Taking Hollywood to task for its unliberated and benighted treatment of abortion in the cinema, Rosen cites Kirk Douglas’s violent reaction to his wife’s confession in Detective Story. Not an entirely persuasive example when one remembers that the disgust Douglas (who plays a fanatically dedicated cop in the film) displays has more than a little to do with the fact that the baby was not his, and that its father was a gangster he particularly loathes. Many of these films present Rosen with endlessly rich material for discussion even evidence for her case against movies, mankind or whoever but the sad truth is that she fails to use it, or doesn’t see it, in her mad dash to run her once and future idea into the ground.

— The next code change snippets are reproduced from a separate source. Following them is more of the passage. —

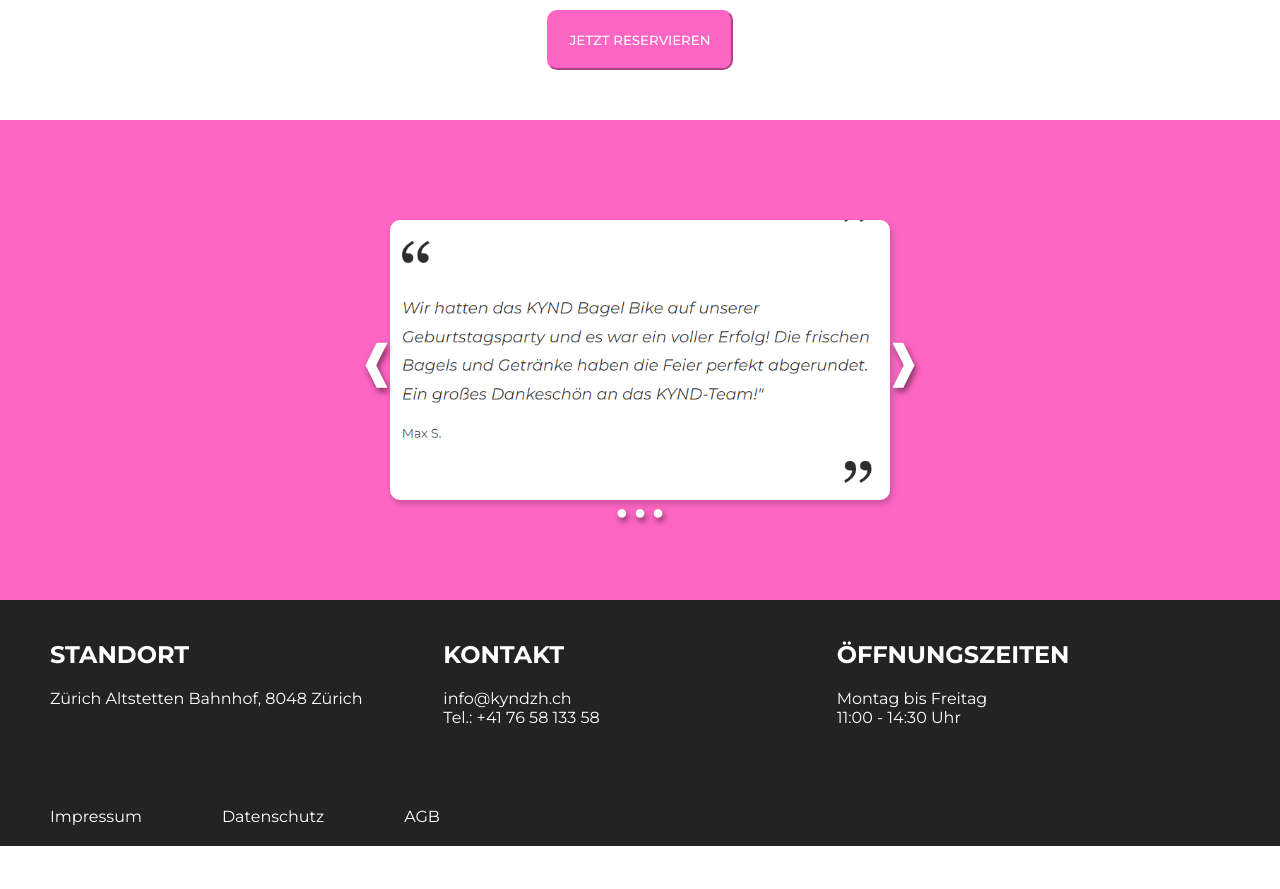
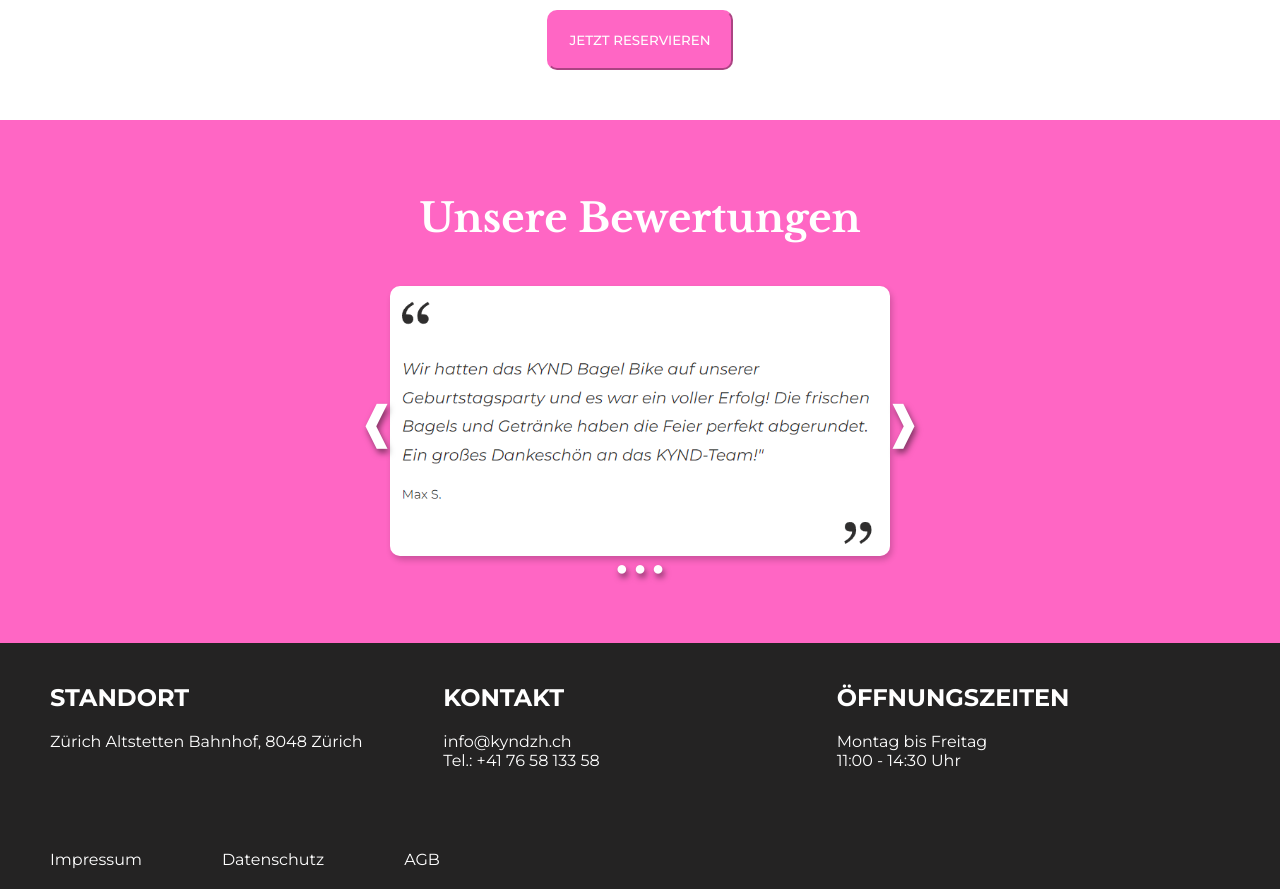
Before and after one commit to HeyTiina/kynd, a React (Create React App) app: page /CateringScreen in a window 1280 px wide. Shown: the part 1080-1969 px from the top of the page. Before the commit the page ends 1926 px from the top, so only its background shows below. Built offline with nearby package versions, Linux system fonts and the light colour scheme.

Commit message:
style for slides done, completeeed

```diff
--- a/src/cateringScreen/CateringScreen.css
+++ b/src/cateringScreen/CateringScreen.css
@@ -69,7 +69,15 @@
 
 .container-slides {
   width: 500px;
-  height: 280px;
+  height: 270px;
   margin: 0 auto;
-  padding: 100px;
+  padding: 0px 0 220px 0;
 }
+
+.container-slides h1 {
+  font-family: "Libre Baskerville", serif;
+  text-align: center;
+  color: white;
+  padding: 40px 0 10px 0;
+  font-size: 40px;
+}
--- a/src/cateringScreen/CateringScreen.js
+++ b/src/cateringScreen/CateringScreen.js
@@ -51,6 +51,7 @@
       </div>
 
       <div className="container-slides">
+        <h1>Unsere Bewertungen</h1>
         <Slider slides={slides} />
       </div>
     </section>
--- a/src/cateringScreen/Slider.js
+++ b/src/cateringScreen/Slider.js
@@ -44,7 +44,6 @@
           ❱
         </div>
       </div>
-
       <div style={slideStylesWidthBackground}></div>
       <div className="dots-container">
         {slides.map((slide, slideIndex) => (
```
Also changed, not shown: 1 other file (tests, documents, lock files or other folders).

Though Rosen’s responses to film are primarily of the knee-jerk variety, she frequently gets off some flamboyant stylistic gymnastics. Like exotic tics, effusive and confused metaphors periodically punctuate her almost metronomically functional prose. Theda Bara’s vamping “cut through the rubble of Victorian sentiment like a stiletto,” but “deafening Depression poverty” couldn’t stop Mae West from “tickling the fancy of Depression audiences with a ribbon of sexual innuendos as irresistible as they were pointed.” Fred Astaire “whose feet floated with the elegance of sapphires” has a much better time of it than another victimized woman, Greta Garbo, who suffers when “the gash on the already-open wound of her self deepens.” And, Rosen reports with an absolutely straight face, Katharine Hepburn’s “comedies sanded her brittleness.”
Well, having stilettoed my way through the rubble of Popcorn Venus and tickled your fancy with my ribbon of critical innuendo, I think it’s time to move on to another study of women in the movies, Joan Mellen’s Women and Their Sexuality in the New Film, or How Marxism Made Me Forget to Love the Movies.
Copyright © 1974 by Kathleen Murphy